“find a way to return her safely.”—“find a way” suggests the subject knows that “to return her safely” would pose a problem.
“Even if that means, dropping her off at a church, or hospital, or some safe place …”
“Even if that means, dropping her off at a church”–“Even if that means,” indicates the subject knows the actions would be something out of the ordinary, expected or preferred actions for the person who has Ayla. Its use suggests the subject knows it would prove to be difficult or uncomfortable.
“Even if that means, dropping her off at a church…”—not “Drop her off at a church, or hospital, or some safe place…” The subject does not present this using “active” or commanding language.
“someplace safe…”—ellipses are used to say there is more information that is not included. Essentially, it tells the readers to “fill in the blanks” themselves.
Again, Thank you to everyone in trying to help and thank you to everyone showing your support! Please don’t give up or lose hope, because that is easy to do. Please be grateful for what you have. I know what I don’t have.
Please don’t give up or lose hope, because that is easy to do.
“that” –distinguishing from others. Distance.
“easy”—with little or no effort. “easy” is a word of subjective comparison. The only way for someone to know if something is “easy” or difficult is to have experienced whether it is easy or difficult. The subject knows it is easy to give up or lose hope.
“Please be grateful for what you have.
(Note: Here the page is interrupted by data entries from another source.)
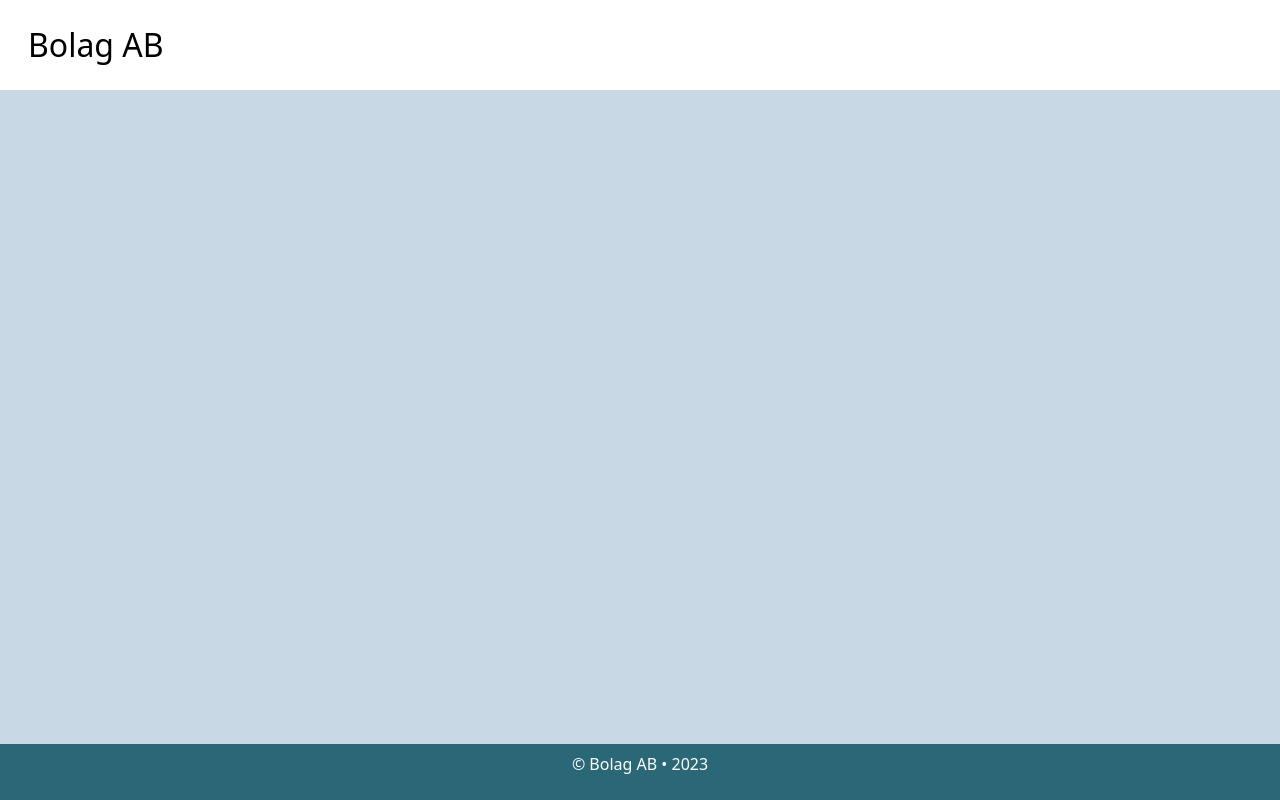
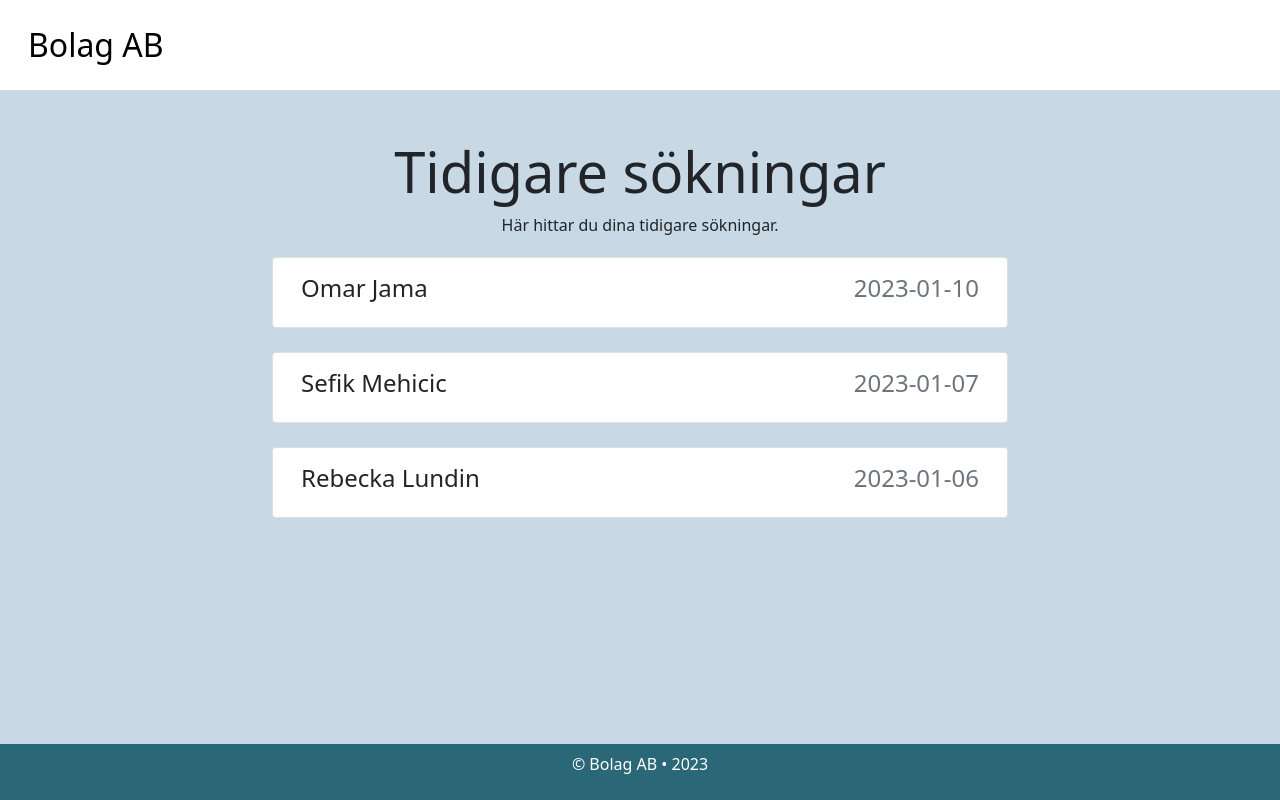
Before and after one commit to Sefikmehicic/sefikmehicic.github.io, an Angular app: page /Search/History in a window 1280 px wide. Before the commit this address led to /. Built offline with nearby package versions, Linux system fonts and the light colour scheme.

Commit message:
Added history page. (BETA)

```diff
--- a/src/app/app-routing.module.ts
+++ b/src/app/app-routing.module.ts
@@ -2,11 +2,13 @@ import { NgModule } from '@angular/core';
 import { RouterModule, Routes } from '@angular/router';
 import { LoginComponent } from './login/login.component';
 import { SearchComponent } from './search/search.component';
+import { SearchHistoryComponent } from './search-history/search-history.component';
 
 const routes: Routes = [
   { path: 'Login', component: LoginComponent },
   { path: '', redirectTo: '/Login', pathMatch: 'full'},
-  { path: 'Search', component: SearchComponent}
+  { path: 'Search', component: SearchComponent},
+  { path: 'Search/History', component: SearchHistoryComponent}
 ];
 
 @NgModule({
--- a/src/app/app.component.css
+++ b/src/app/app.component.css
@@ -2,6 +2,10 @@
     background-color: #ffffff;
     padding: 2vh;
     color: black;
+}
+
+.navbar-brand {
+    cursor: pointer;
 }
 
 .router-outlet {
--- a/src/app/app.component.html
+++ b/src/app/app.component.html
@@ -1,6 +1,6 @@
 <nav class="navbar">
     <div class="container-fluid">
-      <span class="navbar-brand fs-2">
+      <span class="navbar-brand fs-2" routerLink="/">
         Bolag AB
       </span>
       <!-- <span class="d-flex" role="search">
--- a/src/app/app.module.ts
+++ b/src/app/app.module.ts
@@ -7,12 +7,14 @@ import { AppComponent } from './app.component';
 import { LoginComponent } from './login/login.component';
 import { ModalModule, BsModalService } from 'ngx-bootstrap/modal';
 import { SearchComponent } from './search/search.component';
+import { SearchHistoryComponent } from './search-history/search-history.component';
 
 @NgModule({
   declarations: [
     AppComponent,
     LoginComponent,
-    SearchComponent
+    SearchComponent,
+    SearchHistoryComponent
   ],
   imports: [
     BrowserModule,
--- /dev/null
+++ b/src/app/search-history/search-history.component.html
@@ -0,0 +1,55 @@
+<div class="container mt-5">
+    <div class="row text-center">
+        <div class="col-lg-6 offset-lg-3">
+            <h2 class="display-4">Tidigare sökningar</h2>
+        </div>
+        <div class="col-lg-6 offset-lg-3">
+            <p>Här hittar du dina tidigare sökningar.</p>
+        </div>
+    </div>
+
+    <div class="row p-1 mb-3 col-lg-8 offset-lg-2">
+        <div class="card">
+            <div class="card-body row">
+                <div class="col">
+                    <h3 class="fs-4">
+                        Omar Jama
+                    </h3>
+                </div>
+                <div class="col-auto">
+                    <h3 class="text-muted fs-4 text-right">2023-01-10</h3>
+                </div>
+            </div>
+        </div>
+    </div>
+
+    <div class="row p-1 mb-3 col-lg-8 offset-lg-2">
+        <div class="card">
+            <div class="card-body row">
+                <div class="col">
+                    <h3 class="fs-4">
+                        Sefik Mehicic
+                    </h3>
+                </div>
+                <div class="col-auto">
+                    <h3 class="text-muted fs-4 text-right">2023-01-07</h3>
+                </div>
+            </div>
+        </div>
+    </div>
+
+    <div class="row p-1 mb-3 col-lg-8 offset-lg-2">
+        <div class="card">
+            <div class="card-body row">
+                <div class="col">
+                    <h3 class="fs-4">
+                        Rebecka Lundin
+                    </h3>
+                </div>
+                <div class="col-auto">
+                    <h3 class="text-muted fs-4 text-right">2023-01-06</h3>
+                </div>
+            </div>
+        </div>
+    </div>
+</div>
--- /dev/null
+++ b/src/app/search-history/search-history.component.ts
@@ -0,0 +1,15 @@
+import { Component, OnInit } from '@angular/core';
+
+@Component({
+  selector: 'app-search-history',
+  templateUrl: './search-history.component.html',
+  styleUrls: ['./search-history.component.css']
+})
+export class SearchHistoryComponent implements OnInit {
+
+  constructor() { }
+
+  ngOnInit(): void {
+  }
+
+}
--- a/src/app/search/search.component.html
+++ b/src/app/search/search.component.html
@@ -1,6 +1,9 @@
 <div class="container mt-5">
-    <div class="">
-        <div class="">
+    <div class="row">
+        <div class="col-auto">
+            <button class="btn btn-primary" routerLink="/Search/History">{{historyBtnText}}</button>
+        </div>
+    </div>
     <div class="row text-center">
         <div class="col-lg-6 offset-lg-3">
             <h2 class="display-4">Sök på personnummer</h2>
@@ -11,16 +14,17 @@
     </div>
     <div class="col-lg-6 offset-lg-3 form-group">
         <div class="mb-3">
-                    <input type="number" [(ngModel)]="userInput" [disabled]="!result" class="form-control form-control-lg text-center" id="floatingInput" placeholder="Personnummer" maxlength="12">
+            <input type="number" [(ngModel)]="userInput" [disabled]="!result"
+                class="form-control form-control-lg text-center" id="floatingInput" placeholder="Personnummer"
+                maxlength="12">
             <p class="text-danger text-center" [hidden]="blankInput">Fältet är tomt</p>
         </div>
     </div>
     <div class="col-auto text-center">
+        <button class="btn btn-primary" routerLink="/Search/History">{{historyBtnText}}</button>
         <button class="btn btn-primary" [hidden]="!showSpinner" (click)="Search()">{{searchBtnText}}</button>
         <div class="spinner-border text-center" [hidden]="showSpinner" role="status">
             <span class="visually-hidden">Loading...</span>
-                </div>
-            </div>
         </div>
     </div>
 
--- a/src/app/search/search.component.ts
+++ b/src/app/search/search.component.ts
@@ -13,6 +13,8 @@ export class SearchComponent implements OnInit {
   blankInput = true;
   result = true;
   searchBtnText: string = 'Sök'
+  historyBtnText: string = 'Tidigare sökningar'
+  logOutBtnText: string = 'Logga ut'
   userInput: string = '';
 
   Search(){
```
Also changed, not shown: src/app/search-history/search-history.component.css (added), 4 other files (tests, documents, lock files or other folders). Lines whose indentation alone changed are shown as unchanged.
I know what I don’t have.”
—the subject does not specify what it is “you have” or what it is he doesn’t have. It is a very broad and vague topic. And while the subject may be trying to send the message “be grateful that your children are safe and at home, because mine is not” the subject does not say this.
“what you have” “I don’t have”—speaks to possessions.
The truth is the truth and when the case is solved, it will be out there. Until then, please try to remain positive and hopeful as I remain confident the Aylawill return safely.
“the Ayla”—not “that Ayla”. Typo? If not a typo, then the “the Ayla” suggests the subject views his daughter as an object and not a person.
“…will return safely.”—not “will be returned safely.” The way it is written suggests that Ayla will come home on her own and not that the kidnapper will return her. Given her age, this is impossible.
“safely”- the word “safe” “safely” appears three times in the letter in the following sentences:
“I just want that person to find the courage to do the right thing and find a way to return her safely”
dropping her off at a church, or hospital, or some safe place …
I remain confident the Ayla will return safely
The subject associates “the return” with “safe”. Nowhere does the subject include anything about Ayla being safe or hoping that she is safe in her current situation.
The subject refers to Ayla 10 times in the letter:
The subject refers to himself 19 times in the letter—almost double. The subject is more important than Ayla.
The mother is not mentioned; 0 times in the letter.